* WHAT THE TASK REQUIRES *
The lines below that include the word "diagram" are to be reported.
***** THE RECORDS *****
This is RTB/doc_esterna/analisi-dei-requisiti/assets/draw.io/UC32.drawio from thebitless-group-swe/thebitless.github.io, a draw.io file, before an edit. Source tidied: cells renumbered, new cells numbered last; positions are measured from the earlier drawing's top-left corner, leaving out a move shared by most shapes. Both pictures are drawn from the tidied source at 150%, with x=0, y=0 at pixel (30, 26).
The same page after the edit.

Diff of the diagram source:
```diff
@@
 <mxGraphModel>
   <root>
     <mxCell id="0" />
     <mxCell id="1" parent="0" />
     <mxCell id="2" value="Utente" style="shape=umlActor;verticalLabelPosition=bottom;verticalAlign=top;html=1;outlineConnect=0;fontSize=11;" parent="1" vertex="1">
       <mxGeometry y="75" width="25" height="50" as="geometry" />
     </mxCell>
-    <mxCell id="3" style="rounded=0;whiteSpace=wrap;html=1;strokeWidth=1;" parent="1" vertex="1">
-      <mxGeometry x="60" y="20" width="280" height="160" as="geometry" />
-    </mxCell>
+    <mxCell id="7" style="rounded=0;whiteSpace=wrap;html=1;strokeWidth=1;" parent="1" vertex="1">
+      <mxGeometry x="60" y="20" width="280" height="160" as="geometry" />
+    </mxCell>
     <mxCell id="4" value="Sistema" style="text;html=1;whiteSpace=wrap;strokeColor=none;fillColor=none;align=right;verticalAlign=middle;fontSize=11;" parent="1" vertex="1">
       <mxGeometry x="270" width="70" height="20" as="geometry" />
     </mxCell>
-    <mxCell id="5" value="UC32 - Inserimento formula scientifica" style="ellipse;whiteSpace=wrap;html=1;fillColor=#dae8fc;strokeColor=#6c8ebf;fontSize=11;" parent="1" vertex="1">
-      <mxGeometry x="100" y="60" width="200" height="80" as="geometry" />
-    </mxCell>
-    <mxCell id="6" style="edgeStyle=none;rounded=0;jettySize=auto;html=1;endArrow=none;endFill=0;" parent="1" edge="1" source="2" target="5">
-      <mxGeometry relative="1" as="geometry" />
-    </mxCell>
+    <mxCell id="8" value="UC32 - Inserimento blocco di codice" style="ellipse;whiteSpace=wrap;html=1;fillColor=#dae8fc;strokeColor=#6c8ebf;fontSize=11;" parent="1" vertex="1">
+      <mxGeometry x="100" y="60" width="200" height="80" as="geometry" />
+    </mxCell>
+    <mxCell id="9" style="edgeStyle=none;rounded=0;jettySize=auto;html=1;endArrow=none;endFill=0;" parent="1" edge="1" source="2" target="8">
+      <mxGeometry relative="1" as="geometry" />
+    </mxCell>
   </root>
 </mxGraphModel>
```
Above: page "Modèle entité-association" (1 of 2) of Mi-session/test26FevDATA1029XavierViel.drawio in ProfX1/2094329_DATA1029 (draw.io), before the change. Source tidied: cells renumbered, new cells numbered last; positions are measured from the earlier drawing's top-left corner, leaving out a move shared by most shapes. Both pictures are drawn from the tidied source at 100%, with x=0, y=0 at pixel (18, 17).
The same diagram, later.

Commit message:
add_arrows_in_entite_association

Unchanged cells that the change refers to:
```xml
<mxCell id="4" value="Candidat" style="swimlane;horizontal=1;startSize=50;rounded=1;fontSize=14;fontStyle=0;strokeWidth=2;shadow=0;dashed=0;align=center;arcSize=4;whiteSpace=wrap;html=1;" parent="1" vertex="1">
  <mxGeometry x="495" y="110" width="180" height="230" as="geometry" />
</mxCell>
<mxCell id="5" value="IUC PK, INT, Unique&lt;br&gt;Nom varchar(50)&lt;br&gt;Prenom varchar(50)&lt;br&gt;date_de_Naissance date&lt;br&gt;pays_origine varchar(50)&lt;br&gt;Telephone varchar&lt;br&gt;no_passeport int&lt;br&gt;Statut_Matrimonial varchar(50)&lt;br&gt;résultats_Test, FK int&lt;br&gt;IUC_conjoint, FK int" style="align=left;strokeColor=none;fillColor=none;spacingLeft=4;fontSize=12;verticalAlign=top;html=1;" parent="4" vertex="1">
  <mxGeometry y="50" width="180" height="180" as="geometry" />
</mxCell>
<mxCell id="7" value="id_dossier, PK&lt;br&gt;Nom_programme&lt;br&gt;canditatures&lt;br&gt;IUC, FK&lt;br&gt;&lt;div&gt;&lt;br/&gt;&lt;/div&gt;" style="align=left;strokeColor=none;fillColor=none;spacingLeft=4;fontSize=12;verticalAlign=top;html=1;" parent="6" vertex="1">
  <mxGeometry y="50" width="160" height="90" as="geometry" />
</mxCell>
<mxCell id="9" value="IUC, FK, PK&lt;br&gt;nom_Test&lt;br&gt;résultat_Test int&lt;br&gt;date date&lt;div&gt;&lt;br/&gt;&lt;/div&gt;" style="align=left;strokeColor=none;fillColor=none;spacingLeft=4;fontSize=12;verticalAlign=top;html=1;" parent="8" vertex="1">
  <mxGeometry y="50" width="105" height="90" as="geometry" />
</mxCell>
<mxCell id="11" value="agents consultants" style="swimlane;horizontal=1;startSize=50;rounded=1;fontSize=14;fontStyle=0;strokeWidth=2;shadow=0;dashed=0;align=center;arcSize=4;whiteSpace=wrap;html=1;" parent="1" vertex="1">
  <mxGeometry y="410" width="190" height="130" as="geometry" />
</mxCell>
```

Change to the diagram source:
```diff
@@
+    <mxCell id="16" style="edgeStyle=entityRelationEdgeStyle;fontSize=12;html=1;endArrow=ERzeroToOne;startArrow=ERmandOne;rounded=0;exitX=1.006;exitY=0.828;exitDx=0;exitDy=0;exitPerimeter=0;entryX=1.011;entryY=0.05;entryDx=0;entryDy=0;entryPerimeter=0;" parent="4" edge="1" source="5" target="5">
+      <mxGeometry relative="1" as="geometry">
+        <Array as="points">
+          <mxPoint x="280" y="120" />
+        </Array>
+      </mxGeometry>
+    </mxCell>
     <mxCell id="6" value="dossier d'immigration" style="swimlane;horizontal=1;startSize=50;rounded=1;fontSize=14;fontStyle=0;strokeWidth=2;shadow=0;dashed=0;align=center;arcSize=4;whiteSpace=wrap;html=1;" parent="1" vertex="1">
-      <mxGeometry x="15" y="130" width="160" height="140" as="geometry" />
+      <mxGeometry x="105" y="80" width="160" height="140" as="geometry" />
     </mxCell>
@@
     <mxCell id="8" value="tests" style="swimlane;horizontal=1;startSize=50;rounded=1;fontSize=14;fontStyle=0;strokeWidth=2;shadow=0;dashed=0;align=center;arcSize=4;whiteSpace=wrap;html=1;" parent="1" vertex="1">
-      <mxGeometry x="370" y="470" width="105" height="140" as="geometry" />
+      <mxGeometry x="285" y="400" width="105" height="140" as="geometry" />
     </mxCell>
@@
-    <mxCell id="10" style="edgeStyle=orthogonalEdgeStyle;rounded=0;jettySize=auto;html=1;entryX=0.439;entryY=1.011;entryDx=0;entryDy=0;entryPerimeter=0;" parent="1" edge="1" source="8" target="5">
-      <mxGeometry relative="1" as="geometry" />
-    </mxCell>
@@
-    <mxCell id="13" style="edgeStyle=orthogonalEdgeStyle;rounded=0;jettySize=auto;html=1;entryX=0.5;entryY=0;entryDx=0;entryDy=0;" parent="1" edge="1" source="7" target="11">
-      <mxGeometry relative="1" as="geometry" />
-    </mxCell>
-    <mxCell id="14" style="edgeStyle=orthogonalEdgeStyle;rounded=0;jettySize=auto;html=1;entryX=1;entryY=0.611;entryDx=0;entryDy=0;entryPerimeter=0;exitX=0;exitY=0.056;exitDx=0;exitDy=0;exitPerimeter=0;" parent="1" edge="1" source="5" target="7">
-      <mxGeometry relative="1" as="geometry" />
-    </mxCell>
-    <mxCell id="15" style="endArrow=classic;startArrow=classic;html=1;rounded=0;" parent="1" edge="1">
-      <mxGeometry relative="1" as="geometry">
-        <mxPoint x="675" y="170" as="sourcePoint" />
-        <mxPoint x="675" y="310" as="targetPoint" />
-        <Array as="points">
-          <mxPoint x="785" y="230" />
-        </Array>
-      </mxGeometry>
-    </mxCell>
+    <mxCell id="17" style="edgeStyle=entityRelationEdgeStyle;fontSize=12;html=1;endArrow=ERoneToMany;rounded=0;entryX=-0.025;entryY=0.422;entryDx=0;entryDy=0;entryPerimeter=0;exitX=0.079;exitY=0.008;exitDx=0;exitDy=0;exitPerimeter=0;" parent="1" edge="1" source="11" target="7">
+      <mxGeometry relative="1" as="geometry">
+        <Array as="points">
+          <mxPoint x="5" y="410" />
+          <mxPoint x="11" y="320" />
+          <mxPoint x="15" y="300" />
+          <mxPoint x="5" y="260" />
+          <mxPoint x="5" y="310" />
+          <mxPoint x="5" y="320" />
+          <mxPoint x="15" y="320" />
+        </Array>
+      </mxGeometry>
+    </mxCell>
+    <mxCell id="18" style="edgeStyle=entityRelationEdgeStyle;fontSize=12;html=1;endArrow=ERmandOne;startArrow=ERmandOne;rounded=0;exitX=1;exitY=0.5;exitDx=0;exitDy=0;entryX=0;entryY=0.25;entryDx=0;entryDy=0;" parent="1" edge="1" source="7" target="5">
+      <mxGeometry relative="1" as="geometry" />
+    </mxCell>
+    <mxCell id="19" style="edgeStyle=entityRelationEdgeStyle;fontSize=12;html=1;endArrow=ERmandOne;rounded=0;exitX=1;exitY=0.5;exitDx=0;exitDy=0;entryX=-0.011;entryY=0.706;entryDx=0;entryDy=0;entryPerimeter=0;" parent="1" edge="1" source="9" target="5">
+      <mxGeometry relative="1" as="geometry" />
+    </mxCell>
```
*****
* ANSWER FOR THE TASK *
Diff of the diagram source:
The same diagram, later.
Change to the diagram source:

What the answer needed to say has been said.